So, a trip to the killing fields in Phnom Penh Cambodia was little more than something to do in the morning before going for a nice lunch. I don’t mean that to sound heartless but that’s about the amount of importance I had placed upon it. I also employed my usual method of hiding any discomfort I feel with a situation by making stupid jokes about it.
A soon as we arrived, I felt that this was going to have more of an affect on me than I’d initially thought. There was a stillness and a quiet calm that seemed to permeate the air and I instantly knew that this place was going to affect me. Just walking through the entrance was enough to bring a lump to my throat and I could see I wasn’t the only one feeling this way. People seemed to be in their own worlds, trying to take in what they were seeing and hearing.
The “tour” for want of a better word includes a headset that gives you information about each point as well as some well thought out music and plenty of interviews with survivors and other people who have been affected by the atrocities that occurred here.
For those that don’t know, The Killing Fields are a number of sites in Cambodia where large numbers of people were killed and buried by the Khmer Rouge regime, during its rule of the country from 1975 to 1979. More information here
We we’re visiting the main site Choeung Ek where approximately 17,000 people were killed during this period.
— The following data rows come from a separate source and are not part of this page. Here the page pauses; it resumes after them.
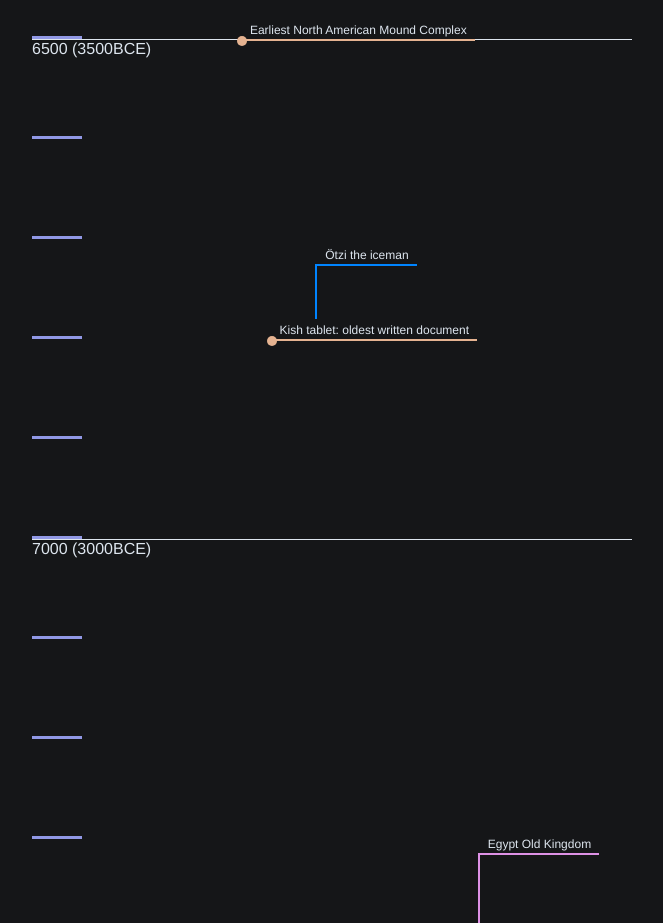
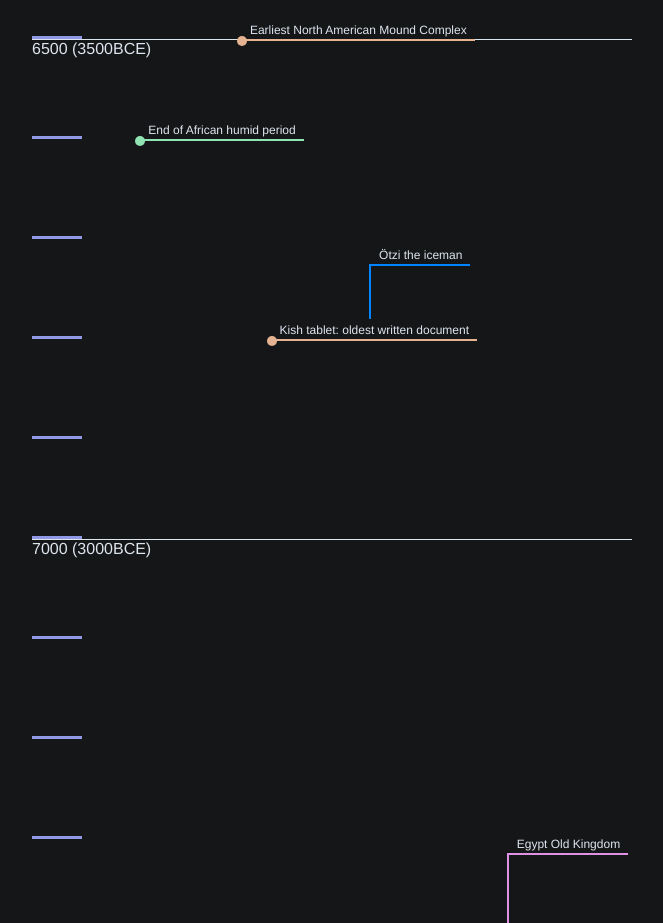
Before and after one commit to andrewlaskey/history-timeline, a Vue app: page / in a window 1280 px wide. Shown: the part 6640-7563 px from the top of the page, without its empty margins (308-971 px from the left). Built offline with nearby package versions, Linux system fonts and the light colour scheme.

Commit message:
african humid period

```diff
--- a/src/data/events.ts
+++ b/src/data/events.ts
@@ -160,4 +160,11 @@ export const events: DataPoint[] = [
     kind: Kind.EVENT,
     category: Category.ARCHEOLOGICAL
   },
+  {
+    label: 'End of African humid period',
+    link: 'https://en.wikipedia.org/wiki/African_humid_period',
+    year: '3400 BCE',
+    kind: Kind.EVENT,
+    category: Category.NATURE
+  },
 ];
```
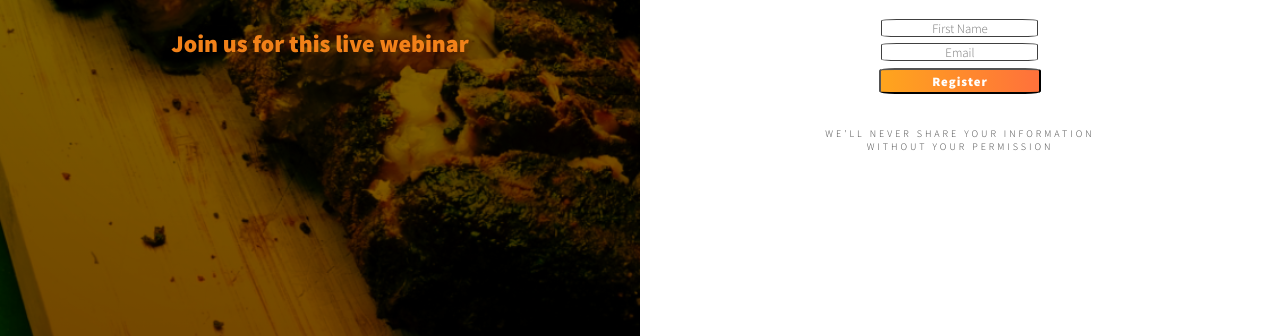
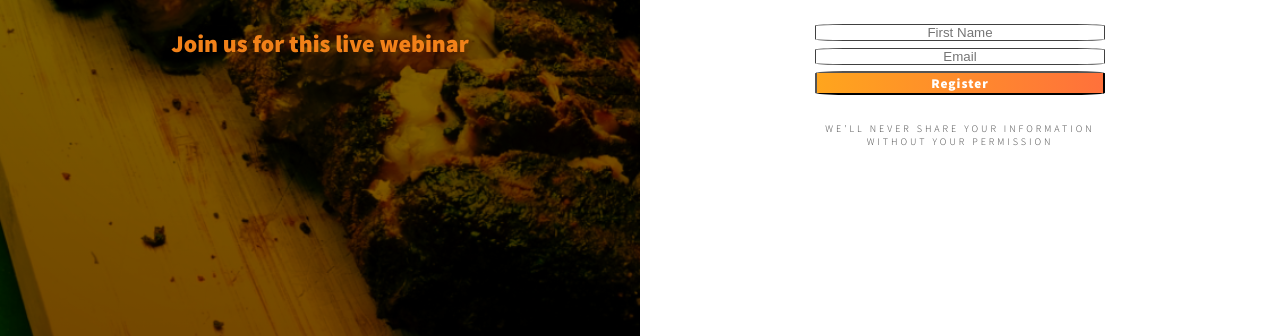
Before and after one commit to CarlosS9400/BBQ, a plain HTML site: page index.html in a window 1280 px wide. Shown: the part 464-800 px from the top of the page. Drawn offline with Linux system fonts and the light colour scheme.

Commit message:
Add files via upload

```diff
--- a/css/style.css
+++ b/css/style.css
@@ -69,7 +69,7 @@ h1 {
 
 .top-text {
 
-    margin: 0;
+    margin: 0 auto;
     padding-top: 1em;
     width: 50%;
     border-top: 5px solid #F18119;
@@ -154,31 +154,28 @@ h2 p {
 }
 
 form {
-
+    /*border: 1px solid red;*/
     display: flex;
     flex-direction: column;
     justify-content: space-between;
-
-    max-width: 80%;
+    min-width: 80%;
+    max-width: 90%;
     /*border: 3px solid red;*/
 
     margin: auto;
 
 }
 
-.input,
-.btn {
-  margin: 0 auto 0.5em;
 
-  font-family: inherit;
-  text-align: inherit;
-  font-size: 0.8rem;
-  max-width:75%;
-  border-radius: 10%;
-}
 
 .input {
+
+    text-align: center;
+    min-width: 80%;
+    max-width: 90%;
+    margin:0 auto 0.5em;
     border: 1px solid #404040;
+    border-radius: 10%;
     transform: scale(1);
     transition: transform 500ms;
 }
@@ -189,10 +186,17 @@ form {
 }
 
 .register-btn {
+
+    text-align: center;
+    padding: .1em .2em;
+    min-width: 80%;
+    max-width: 90%;
+    border-radius: 10%;
     font-family: inherit;
     font-weight: 900;
     letter-spacing: 1px;
-    padding: 0.25em 4em;
+
+    margin: 0 auto;
     cursor:pointer;
     background: linear-gradient(to left,#ff713b ,#ffA51D);
     color: #fff;
@@ -275,7 +279,7 @@ form {
     }
 
     form {
-        width: 70%;
+        width: 90%;
         margin: 1em auto 1em;
     }
 
@@ -290,4 +294,8 @@ form {
     }
 
 
+
+
+
+
 }
```
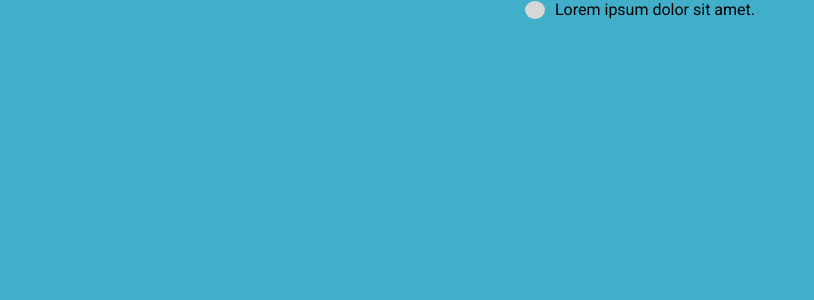
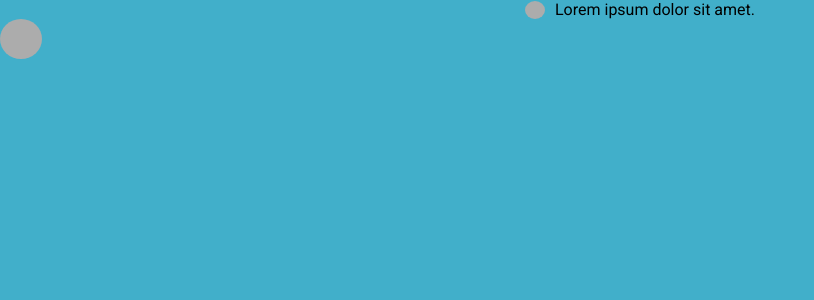
Before and after one commit to WilliamFilh0/toDoList, a React (Vite) app: page / in a window 1280 px wide. Shown: the top 300 px of the page, without its empty margins (0-814 px from the left). Built offline with nearby package versions, Linux system fonts and the light colour scheme.

Commit message:
Componente ButtonSave Estilizado

```diff
--- a/src/components/ButtonArea/index.jsx
+++ b/src/components/ButtonArea/index.jsx
@@ -5,7 +5,7 @@ export function ButtonArea(title, ...rest) {
 
 
     <Container>
-      <button type="button"></button>
+      <button type="button" onClick={() => { console.log('Botão ButtonArea clicado!'); }}></button>
       <span>Lorem ipsum dolor sit amet.</span>
     </Container>
   )
--- a/src/components/ButtonArea/styles.js
+++ b/src/components/ButtonArea/styles.js
@@ -11,7 +11,7 @@ justify-content: center;
 
 
   border-radius: 50%;
-  background-color: bfbfbf;
+  background-color: #bfbfbf;
   outline: none;
   border: none;
   }
--- a/src/components/ButtonSave/index.jsx
+++ b/src/components/ButtonSave/index.jsx
@@ -1,5 +1,7 @@
-import { } from './styles';
+import { Button } from './styles';
 
 export function ButtonSave() {
-
+  return (
+    <Button type='button' onClick={() => { console.log('Botão ButtonSave clicado!'); }}></Button>
+  )
 }
--- a/src/components/ButtonSave/styles.js
+++ b/src/components/ButtonSave/styles.js
@@ -1,5 +1,11 @@
 import styled from "styled-components";
 
-const Container = styled.div`
+export const Button = styled.button`
+  width: 42px;
+  height: 40px;
 
+  border-radius: 50%;
+  background-color: #bfbfbf;
+  outline: none;
+  border: none;
 `
--- a/src/pages/Home/index.jsx
+++ b/src/pages/Home/index.jsx
@@ -1,11 +1,13 @@
 import { Container } from "./styles.js";
 import { ButtonArea } from '../../components/ButtonArea'
+import { ButtonSave } from "../../components/ButtonSave/index.jsx";
 
 export function Home() {
   return (
     <Container>
 
       <ButtonArea />
+      <ButtonSave />
 
     </Container>
   )
```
The tour takes you past areas where the killings took place, where prisoners were held, and the actual gravesites themselves.
As you walk around the site, you are reminded of just how recent these events were. Each time it rains, more reminders are brought to the surface; clothing, glasses as well as human teeth and bones. Looking at some of the clothing, you could imagine these people lives and the horror of their deaths.
The actual gravesites are now just grass and are roped off. A lot of the bodies have been removed for proper burial but there are 100’s still left here in underwater graves. For some reason, one of the graves sites had loads of butterflies on it. Make of that what you will but it did seem to be symbolic in some way.
As you walk around, you come to the back of the killing fields where this is a very peaceful lake. There seems to be a family living on the edge of it in a shack with a young child. Must be a strange place to be brought up.
The tour ends at the Stupa monument. This tall tower houses over 8000 human skulls and is perhaps the most moving reminder of what happened here on the whole tour. It’s kind of beautiful and draws you into it for quiet contemplation. I found it hard to walk away from.
Today, the killing fields strangely beautiful. They are a reminder of what happened, a memorial to those who were brutally killed and perhaps most importantly, a place for future generations to visit and educate themselves about how to ensure this never happens again.